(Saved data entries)
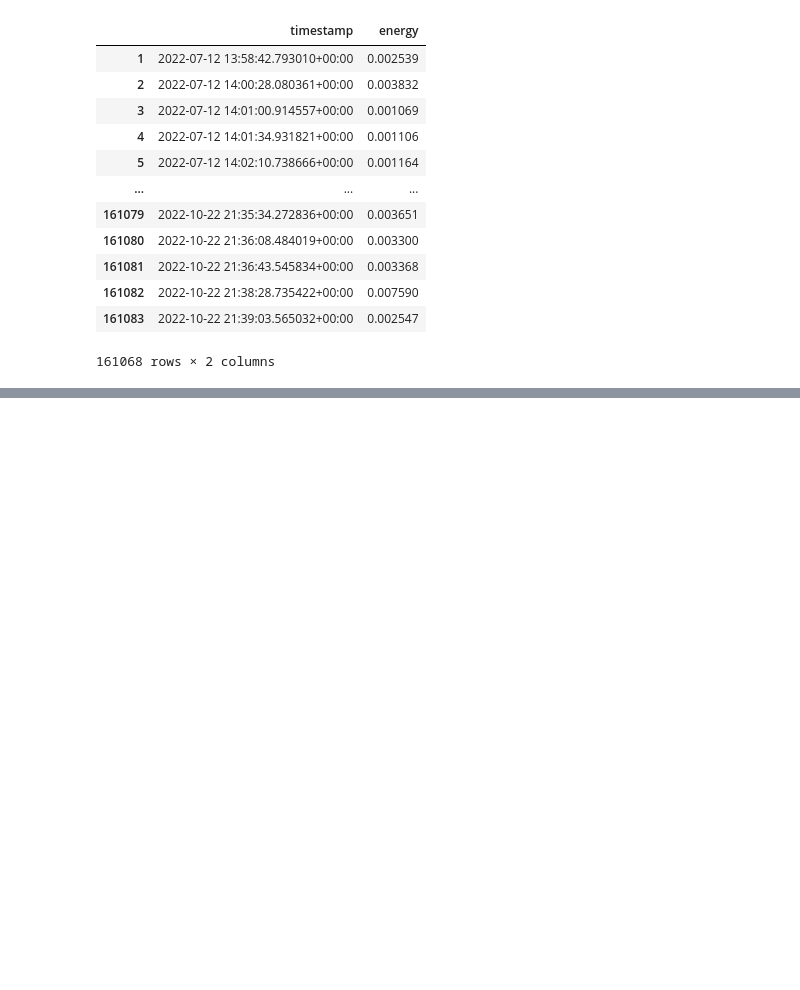
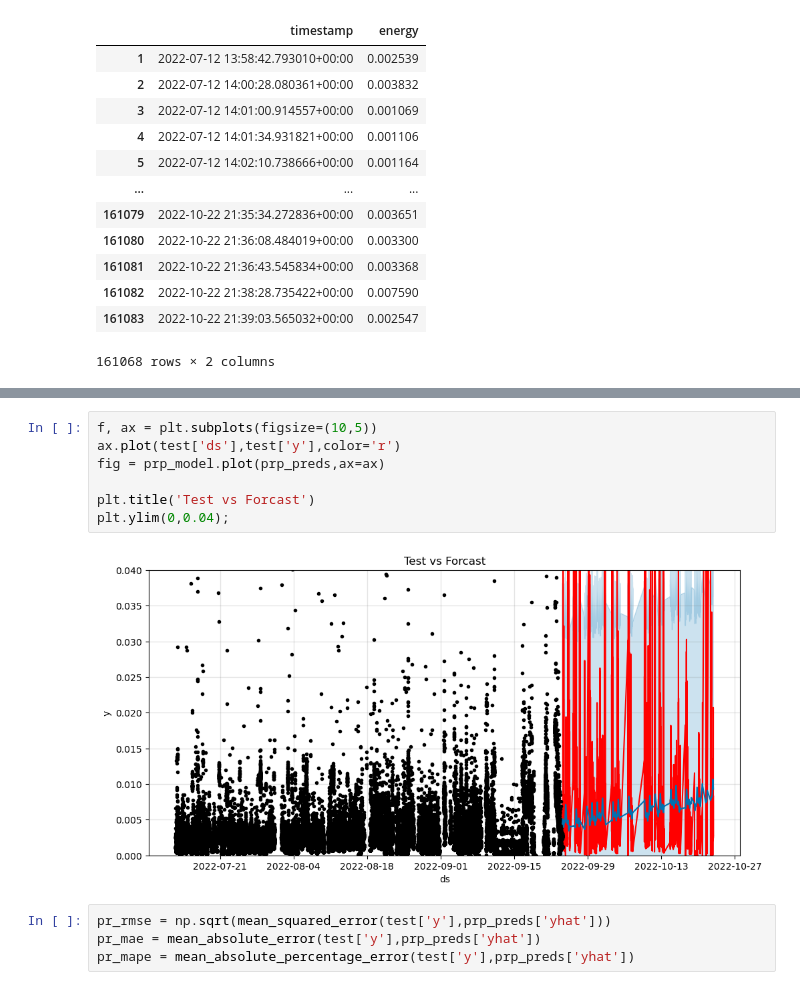
Before and after one commit to Oluwajuwon-O/project_notebooks, a Jupyter notebook: Forecasting/Comparing forecasts.ipynb, the cells around one changed output, grey strips where cells are left out. Saved outputs shown, nothing was run; the diff lists cells and outputs as text; blank space fills up the shorter version.

```diff
--- a/Forecasting/Comparing forecasts.ipynb
+++ b/Forecasting/Comparing forecasts.ipynb
@@ -472,0 +570,13 @@ rmse
+# %%
+f, ax = plt.subplots(figsize=(10,5))
+ax.plot(test['ds'],test['y'],color='r')
+fig = prp_model.plot(prp_preds,ax=ax)
+
+plt.title('Test vs Forcast')
+plt.ylim(0,0.04);
+# %% [output]
+[figure, added]
+# %%
+pr_rmse = np.sqrt(mean_squared_error(test['y'],prp_preds['yhat']))
+pr_mae = mean_absolute_error(test['y'],prp_preds['yhat'])
+pr_mape = mean_absolute_percentage_error(test['y'],prp_preds['yhat'])
```
Also changed, not shown: parts of 31 cells of this notebook.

* _TASK GOAL_
In the lines above, find the word "notebook" and copy each line that contains it.

* _EXERCISE RESPONSE_
Before and after one commit to Oluwajuwon-O/project_notebooks, a Jupyter notebook: Forecasting/Comparing forecasts.ipynb, the cells around one changed output, grey strips where cells are left out. Saved outputs shown, nothing was run; the diff lists cells and outputs as text; blank space fills up the shorter version.
Also changed, not shown: parts of 31 cells of this notebook.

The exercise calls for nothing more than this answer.